Records excerpted from a collection
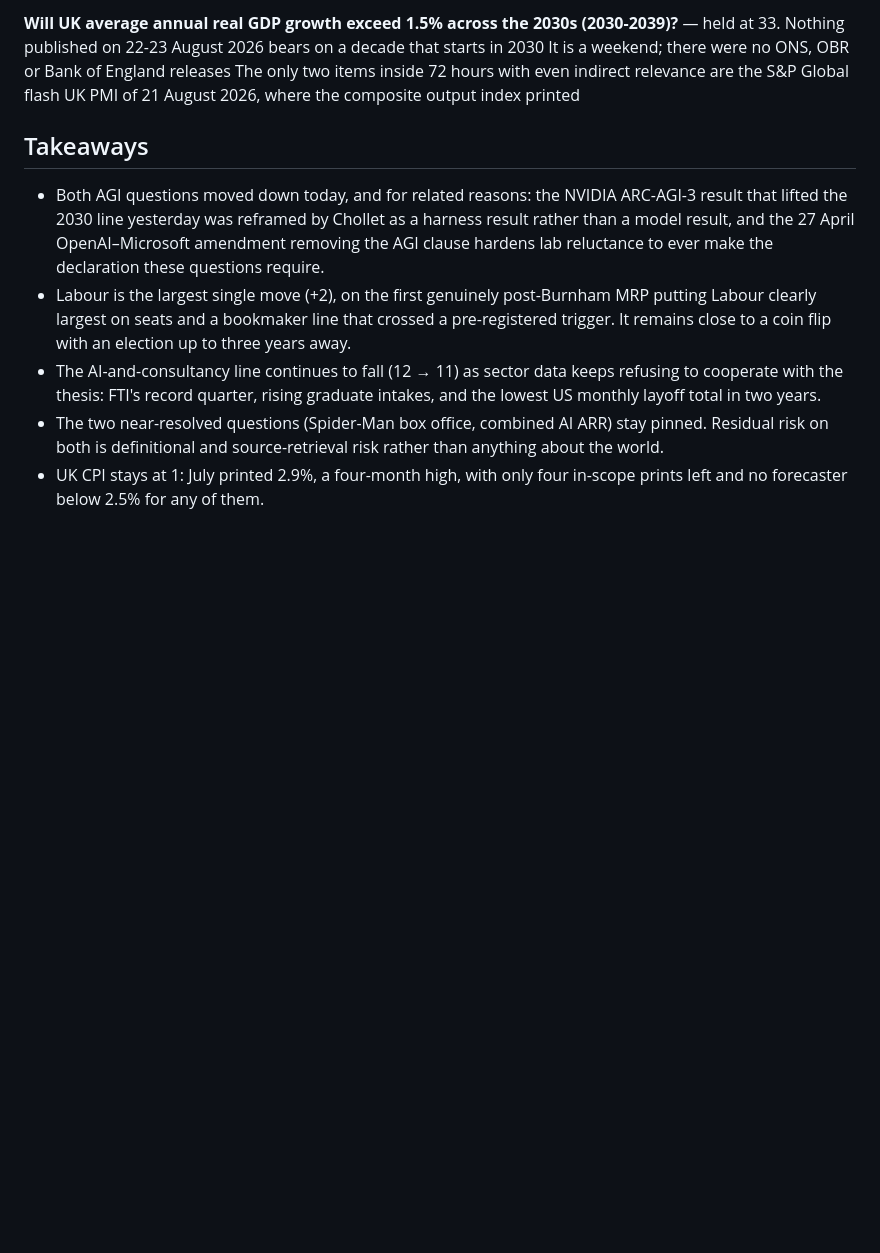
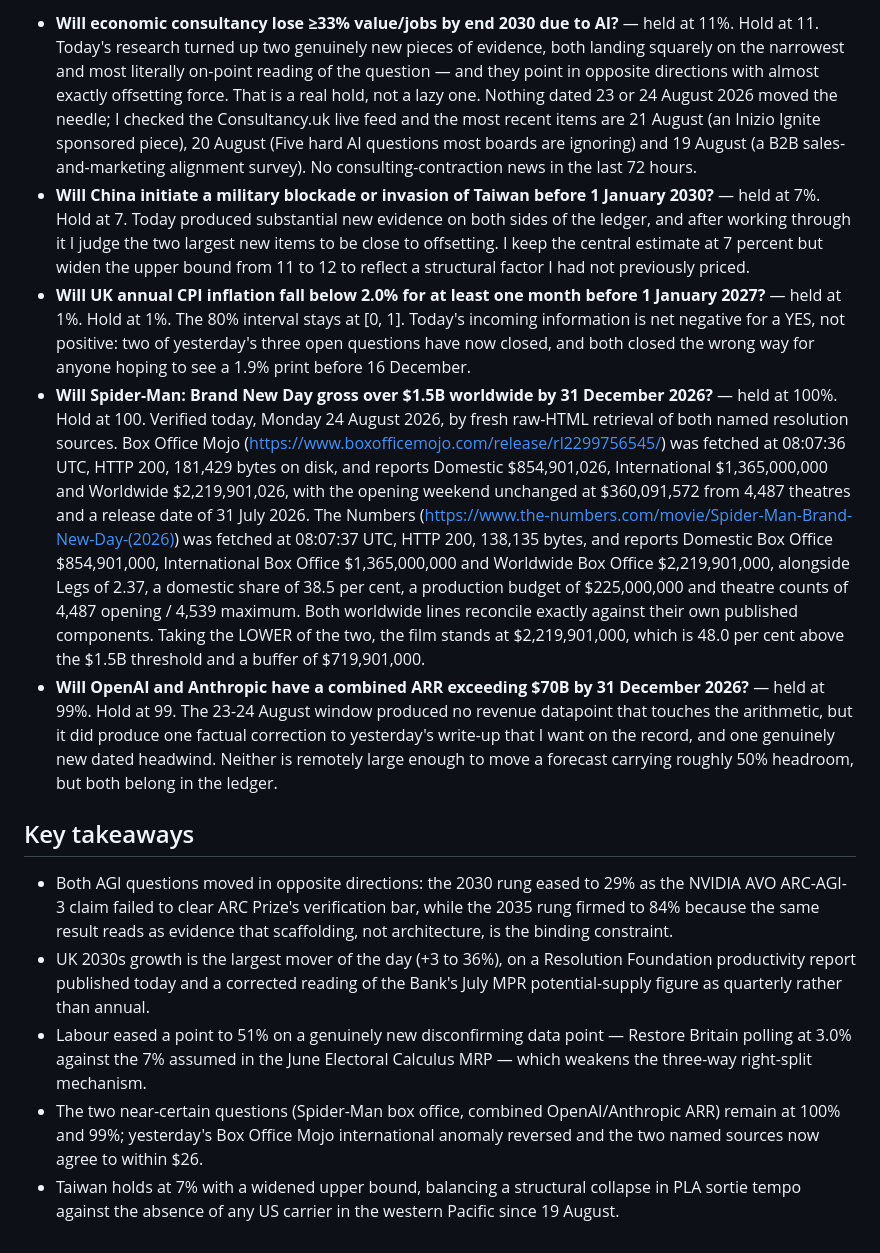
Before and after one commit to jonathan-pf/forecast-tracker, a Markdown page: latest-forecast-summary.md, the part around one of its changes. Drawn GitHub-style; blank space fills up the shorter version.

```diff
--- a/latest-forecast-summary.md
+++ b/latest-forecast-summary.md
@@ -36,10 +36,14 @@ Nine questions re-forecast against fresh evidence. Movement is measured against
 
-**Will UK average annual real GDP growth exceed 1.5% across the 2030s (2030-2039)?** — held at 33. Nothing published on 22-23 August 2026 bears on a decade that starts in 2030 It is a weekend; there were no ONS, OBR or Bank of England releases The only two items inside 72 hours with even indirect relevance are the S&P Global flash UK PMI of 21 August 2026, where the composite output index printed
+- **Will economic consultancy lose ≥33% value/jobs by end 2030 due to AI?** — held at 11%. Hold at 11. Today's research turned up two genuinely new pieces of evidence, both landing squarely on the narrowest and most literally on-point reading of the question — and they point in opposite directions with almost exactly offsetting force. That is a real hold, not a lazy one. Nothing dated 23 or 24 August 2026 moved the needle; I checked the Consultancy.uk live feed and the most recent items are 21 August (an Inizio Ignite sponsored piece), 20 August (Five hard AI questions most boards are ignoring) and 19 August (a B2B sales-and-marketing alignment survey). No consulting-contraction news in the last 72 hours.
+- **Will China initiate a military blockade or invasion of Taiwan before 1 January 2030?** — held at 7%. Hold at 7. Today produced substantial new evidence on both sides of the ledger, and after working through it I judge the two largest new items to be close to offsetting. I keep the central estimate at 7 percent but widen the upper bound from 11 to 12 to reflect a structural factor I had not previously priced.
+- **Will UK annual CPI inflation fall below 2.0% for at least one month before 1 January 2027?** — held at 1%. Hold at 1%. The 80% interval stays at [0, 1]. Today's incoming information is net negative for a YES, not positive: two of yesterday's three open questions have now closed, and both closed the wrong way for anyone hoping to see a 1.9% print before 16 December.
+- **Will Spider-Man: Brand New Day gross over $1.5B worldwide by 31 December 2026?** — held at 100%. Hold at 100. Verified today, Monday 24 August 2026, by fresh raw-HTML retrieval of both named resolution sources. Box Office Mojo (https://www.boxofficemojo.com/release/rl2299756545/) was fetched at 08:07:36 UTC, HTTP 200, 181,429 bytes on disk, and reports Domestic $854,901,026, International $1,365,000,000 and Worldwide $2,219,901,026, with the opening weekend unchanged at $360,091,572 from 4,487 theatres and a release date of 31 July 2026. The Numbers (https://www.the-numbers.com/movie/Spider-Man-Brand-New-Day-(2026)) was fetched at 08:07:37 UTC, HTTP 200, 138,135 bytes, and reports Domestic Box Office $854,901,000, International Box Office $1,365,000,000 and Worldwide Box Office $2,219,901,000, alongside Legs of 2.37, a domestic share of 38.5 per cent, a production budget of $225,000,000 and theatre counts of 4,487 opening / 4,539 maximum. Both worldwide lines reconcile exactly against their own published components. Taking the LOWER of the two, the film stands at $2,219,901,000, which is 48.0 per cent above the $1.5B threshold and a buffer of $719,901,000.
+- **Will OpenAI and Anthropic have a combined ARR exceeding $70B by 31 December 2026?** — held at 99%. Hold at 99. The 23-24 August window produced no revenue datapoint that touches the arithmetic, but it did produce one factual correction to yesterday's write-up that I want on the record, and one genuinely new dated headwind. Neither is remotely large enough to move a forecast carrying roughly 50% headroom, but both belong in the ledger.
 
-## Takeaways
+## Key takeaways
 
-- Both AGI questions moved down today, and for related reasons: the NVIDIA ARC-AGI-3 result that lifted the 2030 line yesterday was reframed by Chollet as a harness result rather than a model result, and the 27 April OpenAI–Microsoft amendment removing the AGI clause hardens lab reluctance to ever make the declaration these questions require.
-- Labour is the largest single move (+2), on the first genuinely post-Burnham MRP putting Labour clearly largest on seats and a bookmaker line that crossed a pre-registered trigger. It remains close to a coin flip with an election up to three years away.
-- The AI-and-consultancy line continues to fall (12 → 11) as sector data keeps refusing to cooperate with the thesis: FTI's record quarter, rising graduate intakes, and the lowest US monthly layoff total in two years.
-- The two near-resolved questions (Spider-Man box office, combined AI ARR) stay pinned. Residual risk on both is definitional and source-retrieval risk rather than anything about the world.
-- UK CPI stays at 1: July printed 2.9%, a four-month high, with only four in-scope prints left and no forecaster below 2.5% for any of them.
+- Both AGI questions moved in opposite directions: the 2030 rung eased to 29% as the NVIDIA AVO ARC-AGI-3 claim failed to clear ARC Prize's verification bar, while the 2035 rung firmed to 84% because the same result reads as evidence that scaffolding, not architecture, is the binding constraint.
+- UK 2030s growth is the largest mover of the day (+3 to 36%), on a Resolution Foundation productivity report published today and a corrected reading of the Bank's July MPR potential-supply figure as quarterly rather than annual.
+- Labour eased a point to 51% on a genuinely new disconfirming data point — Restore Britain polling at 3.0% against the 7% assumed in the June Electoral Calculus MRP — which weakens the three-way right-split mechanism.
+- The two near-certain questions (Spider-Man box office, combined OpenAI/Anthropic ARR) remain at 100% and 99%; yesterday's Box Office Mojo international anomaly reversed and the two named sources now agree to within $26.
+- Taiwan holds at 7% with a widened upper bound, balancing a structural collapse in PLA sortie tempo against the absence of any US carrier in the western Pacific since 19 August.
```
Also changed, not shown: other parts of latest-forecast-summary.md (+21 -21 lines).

*THE TASK:*
Although the records above include pictures, the copy must contain only their exact text.

*FINISHED EXERCISE:*
Before and after one commit to jonathan-pf/forecast-tracker, a Markdown page: latest-forecast-summary.md, the part around one of its changes. Drawn GitHub-style; blank space fills up the shorter version.

```diff
--- a/latest-forecast-summary.md
+++ b/latest-forecast-summary.md
@@ -36,10 +36,14 @@ Nine questions re-forecast against fresh evidence. Movement is measured against
 
-**Will UK average annual real GDP growth exceed 1.5% across the 2030s (2030-2039)?** — held at 33. Nothing published on 22-23 August 2026 bears on a decade that starts in 2030 It is a weekend; there were no ONS, OBR or Bank of England releases The only two items inside 72 hours with even indirect relevance are the S&P Global flash UK PMI of 21 August 2026, where the composite output index printed
+- **Will economic consultancy lose ≥33% value/jobs by end 2030 due to AI?** — held at 11%. Hold at 11. Today's research turned up two genuinely new pieces of evidence, both landing squarely on the narrowest and most literally on-point reading of the question — and they point in opposite directions with almost exactly offsetting force. That is a real hold, not a lazy one. Nothing dated 23 or 24 August 2026 moved the needle; I checked the Consultancy.uk live feed and the most recent items are 21 August (an Inizio Ignite sponsored piece), 20 August (Five hard AI questions most boards are ignoring) and 19 August (a B2B sales-and-marketing alignment survey). No consulting-contraction news in the last 72 hours.
+- **Will China initiate a military blockade or invasion of Taiwan before 1 January 2030?** — held at 7%. Hold at 7. Today produced substantial new evidence on both sides of the ledger, and after working through it I judge the two largest new items to be close to offsetting. I keep the central estimate at 7 percent but widen the upper bound from 11 to 12 to reflect a structural factor I had not previously priced.
+- **Will UK annual CPI inflation fall below 2.0% for at least one month before 1 January 2027?** — held at 1%. Hold at 1%. The 80% interval stays at [0, 1]. Today's incoming information is net negative for a YES, not positive: two of yesterday's three open questions have now closed, and both closed the wrong way for anyone hoping to see a 1.9% print before 16 December.
+- **Will Spider-Man: Brand New Day gross over $1.5B worldwide by 31 December 2026?** — held at 100%. Hold at 100. Verified today, Monday 24 August 2026, by fresh raw-HTML retrieval of both named resolution sources. Box Office Mojo (https://www.boxofficemojo.com/release/rl2299756545/) was fetched at 08:07:36 UTC, HTTP 200, 181,429 bytes on disk, and reports Domestic $854,901,026, International $1,365,000,000 and Worldwide $2,219,901,026, with the opening weekend unchanged at $360,091,572 from 4,487 theatres and a release date of 31 July 2026. The Numbers (https://www.the-numbers.com/movie/Spider-Man-Brand-New-Day-(2026)) was fetched at 08:07:37 UTC, HTTP 200, 138,135 bytes, and reports Domestic Box Office $854,901,000, International Box Office $1,365,000,000 and Worldwide Box Office $2,219,901,000, alongside Legs of 2.37, a domestic share of 38.5 per cent, a production budget of $225,000,000 and theatre counts of 4,487 opening / 4,539 maximum. Both worldwide lines reconcile exactly against their own published components. Taking the LOWER of the two, the film stands at $2,219,901,000, which is 48.0 per cent above the $1.5B threshold and a buffer of $719,901,000.
+- **Will OpenAI and Anthropic have a combined ARR exceeding $70B by 31 December 2026?** — held at 99%. Hold at 99. The 23-24 August window produced no revenue datapoint that touches the arithmetic, but it did produce one factual correction to yesterday's write-up that I want on the record, and one genuinely new dated headwind. Neither is remotely large enough to move a forecast carrying roughly 50% headroom, but both belong in the ledger.
 
-## Takeaways
+## Key takeaways
 
-- Both AGI questions moved down today, and for related reasons: the NVIDIA ARC-AGI-3 result that lifted the 2030 line yesterday was reframed by Chollet as a harness result rather than a model result, and the 27 April OpenAI–Microsoft amendment removing the AGI clause hardens lab reluctance to ever make the declaration these questions require.
-- Labour is the largest single move (+2), on the first genuinely post-Burnham MRP putting Labour clearly largest on seats and a bookmaker line that crossed a pre-registered trigger. It remains close to a coin flip with an election up to three years away.
-- The AI-and-consultancy line continues to fall (12 → 11) as sector data keeps refusing to cooperate with the thesis: FTI's record quarter, rising graduate intakes, and the lowest US monthly layoff total in two years.
-- The two near-resolved questions (Spider-Man box office, combined AI ARR) stay pinned. Residual risk on both is definitional and source-retrieval risk rather than anything about the world.
-- UK CPI stays at 1: July printed 2.9%, a four-month high, with only four in-scope prints left and no forecaster below 2.5% for any of them.
+- Both AGI questions moved in opposite directions: the 2030 rung eased to 29% as the NVIDIA AVO ARC-AGI-3 claim failed to clear ARC Prize's verification bar, while the 2035 rung firmed to 84% because the same result reads as evidence that scaffolding, not architecture, is the binding constraint.
+- UK 2030s growth is the largest mover of the day (+3 to 36%), on a Resolution Foundation productivity report published today and a corrected reading of the Bank's July MPR potential-supply figure as quarterly rather than annual.
+- Labour eased a point to 51% on a genuinely new disconfirming data point — Restore Britain polling at 3.0% against the 7% assumed in the June Electoral Calculus MRP — which weakens the three-way right-split mechanism.
+- The two near-certain questions (Spider-Man box office, combined OpenAI/Anthropic ARR) remain at 100% and 99%; yesterday's Box Office Mojo international anomaly reversed and the two named sources now agree to within $26.
+- Taiwan holds at 7% with a widened upper bound, balancing a structural collapse in PLA sortie tempo against the absence of any US carrier in the western Pacific since 19 August.
```
Also changed, not shown: other parts of latest-forecast-summary.md (+21 -21 lines).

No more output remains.